__WORK TASK__.
The copy you return should hold every record below word for word and no images.

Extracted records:
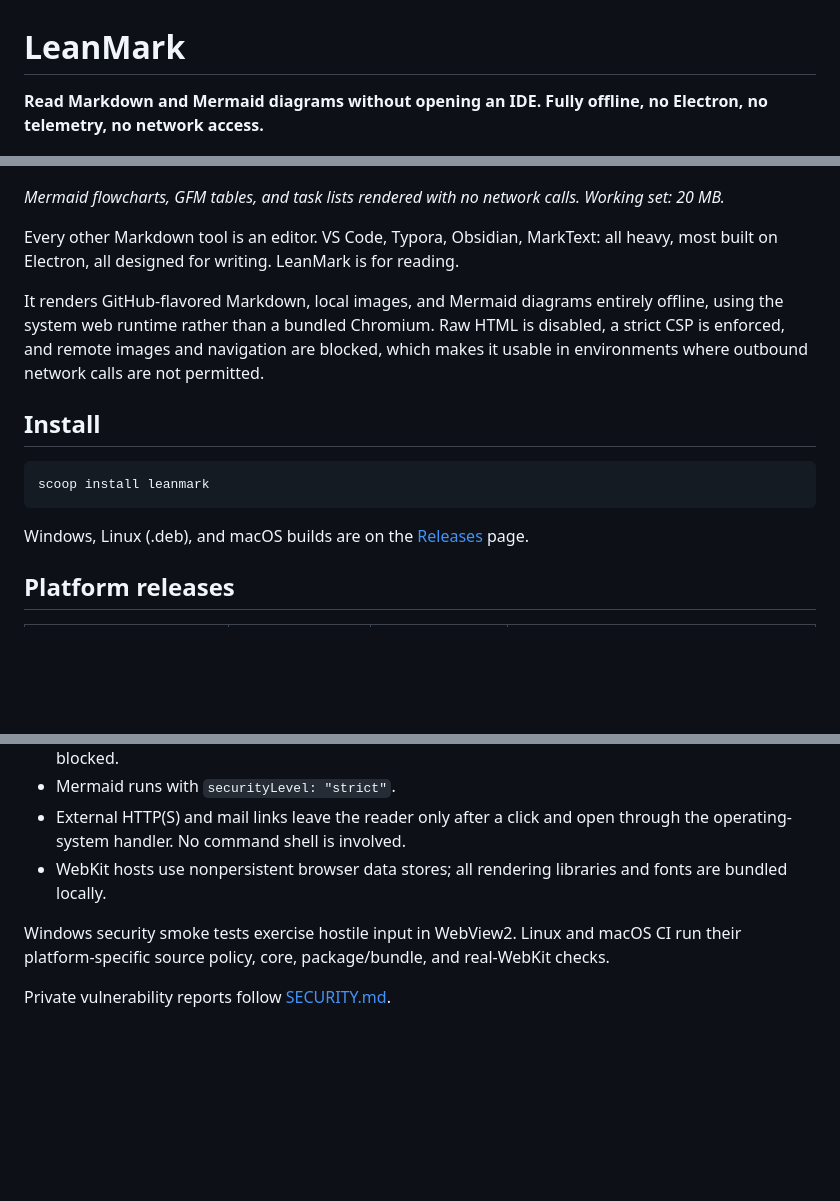
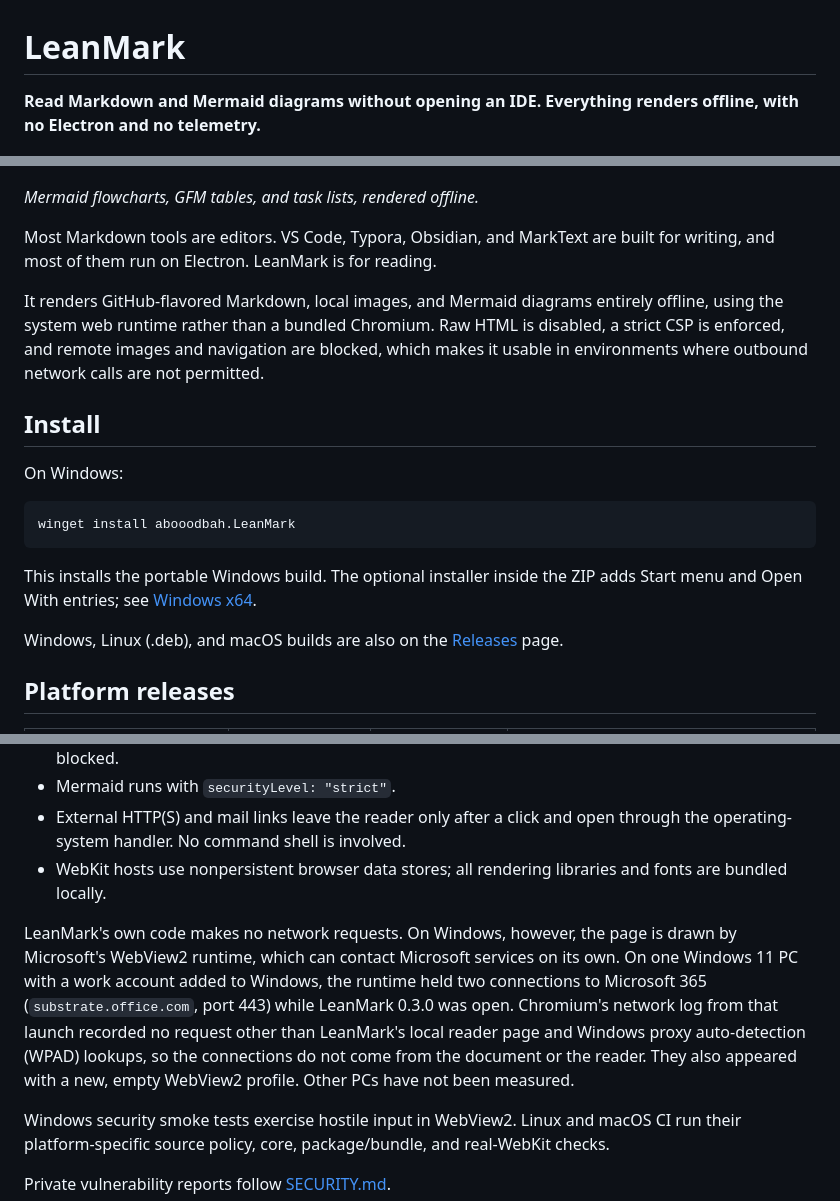
Before and after one commit to abooodbah/leanmark, a Markdown page: README.md, 3 parts joined by grey strips. Rendered like a GitHub page; blank space fills up the shorter version.

Commit message:
Correct the README install command and network claims
The README's first command, `scoop install leanmark`, fails: the Scoop
Extras submission was closed and there is no personal bucket. It now
shows `winget install abooodbah.LeanMark`, which resolves to 0.3.0.

The caption's "Working set: 20 MB" contradicted the footprint table in
the same README (96.79 MiB private for the full process tree), so the
caption drops the figure.

The headline said "no network access". On Windows, the WebView2 runtime
held two connections to Microsoft 365 while LeanMark was open, from
outside Chromium's network stack. The headline now claims offline
rendering and no telemetry, and the privacy section states what was
measured.

"Every other Markdown tool is an editor" becomes "Most Markdown tools
are editors", without the unmeasured "all heavy".

````diff
--- a/README.md
+++ b/README.md
@@ -1,15 +1,14 @@
 # LeanMark
 
-**Read Markdown and Mermaid diagrams without opening an IDE. Fully offline, no
-Electron, no telemetry, no network access.**
+**Read Markdown and Mermaid diagrams without opening an IDE. Everything renders
+offline, with no Electron and no telemetry.**
 
 ![LeanMark rendering Mermaid diagrams offline](docs/images/leanmark-mermaid.png)
 
-*Mermaid flowcharts, GFM tables, and task lists rendered with no network calls.
-Working set: 20 MB.*
+*Mermaid flowcharts, GFM tables, and task lists, rendered offline.*
 
-Every other Markdown tool is an editor. VS Code, Typora, Obsidian, MarkText: all
-heavy, most built on Electron, all designed for writing. LeanMark is for reading.
+Most Markdown tools are editors. VS Code, Typora, Obsidian, and MarkText are
+built for writing, and most of them run on Electron. LeanMark is for reading.
 
 It renders GitHub-flavored Markdown, local images, and Mermaid diagrams entirely
 offline, using the system web runtime rather than a bundled Chromium. Raw HTML is
@@ -19,11 +18,16 @@ permitted.
 
 ## Install
 
+On Windows:
+
 ```powershell
-scoop install leanmark
+winget install abooodbah.LeanMark
 ```
 
-Windows, Linux (.deb), and macOS builds are on the
+This installs the portable Windows build. The optional installer inside the ZIP
+adds Start menu and Open With entries; see [Windows x64](#windows-x64).
+
+Windows, Linux (.deb), and macOS builds are also on the
 [Releases](https://github.com/abooodbah/leanmark/releases) page.
 
 ## Platform releases
@@ -227,6 +231,16 @@ Markdown is treated as untrusted input:
 - WebKit hosts use nonpersistent browser data stores; all rendering libraries
   and fonts are bundled locally.
 
+LeanMark's own code makes no network requests. On Windows, however, the page is
+drawn by Microsoft's WebView2 runtime, which can contact Microsoft services on
+its own. On one Windows 11 PC with a work account added to Windows, the runtime
+held two connections to Microsoft 365 (`substrate.office.com`, port 443) while
+LeanMark 0.3.0 was open. Chromium's network log from that launch recorded no
+request other than LeanMark's local reader page and Windows proxy
+auto-detection (WPAD) lookups, so the connections do not come from the document
+or the reader. They also appeared with a new, empty WebView2 profile. Other PCs
+have not been measured.
+
 Windows security smoke tests exercise hostile input in WebView2. Linux and
 macOS CI run their platform-specific source policy, core, package/bundle, and
 real-WebKit checks.
````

__SOLUTION TO THIS EXERCISE__.
Before and after one commit to abooodbah/leanmark, a Markdown page: README.md, 3 parts joined by grey strips. Rendered like a GitHub page; blank space fills up the shorter version.

Commit message:
Correct the README install command and network claims
The README's first command, `scoop install leanmark`, fails: the Scoop
Extras submission was closed and there is no personal bucket. It now
shows `winget install abooodbah.LeanMark`, which resolves to 0.3.0.

The caption's "Working set: 20 MB" contradicted the footprint table in
the same README (96.79 MiB private for the full process tree), so the
caption drops the figure.

The headline said "no network access". On Windows, the WebView2 runtime
held two connections to Microsoft 365 while LeanMark was open, from
outside Chromium's network stack. The headline now claims offline
rendering and no telemetry, and the privacy section states what was
measured.

"Every other Markdown tool is an editor" becomes "Most Markdown tools
are editors", without the unmeasured "all heavy".

````diff
--- a/README.md
+++ b/README.md
@@ -1,15 +1,14 @@
 # LeanMark
 
-**Read Markdown and Mermaid diagrams without opening an IDE. Fully offline, no
-Electron, no telemetry, no network access.**
+**Read Markdown and Mermaid diagrams without opening an IDE. Everything renders
+offline, with no Electron and no telemetry.**
 
 ![LeanMark rendering Mermaid diagrams offline](docs/images/leanmark-mermaid.png)
 
-*Mermaid flowcharts, GFM tables, and task lists rendered with no network calls.
-Working set: 20 MB.*
+*Mermaid flowcharts, GFM tables, and task lists, rendered offline.*
 
-Every other Markdown tool is an editor. VS Code, Typora, Obsidian, MarkText: all
-heavy, most built on Electron, all designed for writing. LeanMark is for reading.
+Most Markdown tools are editors. VS Code, Typora, Obsidian, and MarkText are
+built for writing, and most of them run on Electron. LeanMark is for reading.
 
 It renders GitHub-flavored Markdown, local images, and Mermaid diagrams entirely
 offline, using the system web runtime rather than a bundled Chromium. Raw HTML is
@@ -19,11 +18,16 @@ permitted.
 
 ## Install
 
+On Windows:
+
 ```powershell
-scoop install leanmark
+winget install abooodbah.LeanMark
 ```
 
-Windows, Linux (.deb), and macOS builds are on the
+This installs the portable Windows build. The optional installer inside the ZIP
+adds Start menu and Open With entries; see [Windows x64](#windows-x64).
+
+Windows, Linux (.deb), and macOS builds are also on the
 [Releases](https://github.com/abooodbah/leanmark/releases) page.
 
 ## Platform releases
@@ -227,6 +231,16 @@ Markdown is treated as untrusted input:
 - WebKit hosts use nonpersistent browser data stores; all rendering libraries
   and fonts are bundled locally.
 
+LeanMark's own code makes no network requests. On Windows, however, the page is
+drawn by Microsoft's WebView2 runtime, which can contact Microsoft services on
+its own. On one Windows 11 PC with a work account added to Windows, the runtime
+held two connections to Microsoft 365 (`substrate.office.com`, port 443) while
+LeanMark 0.3.0 was open. Chromium's network log from that launch recorded no
+request other than LeanMark's local reader page and Windows proxy
+auto-detection (WPAD) lookups, so the connections do not come from the document
+or the reader. They also appeared with a new, empty WebView2 profile. Other PCs
+have not been measured.
+
 Windows security smoke tests exercise hostile input in WebView2. Linux and
 macOS CI run their platform-specific source policy, core, package/bundle, and
 real-WebKit checks.
````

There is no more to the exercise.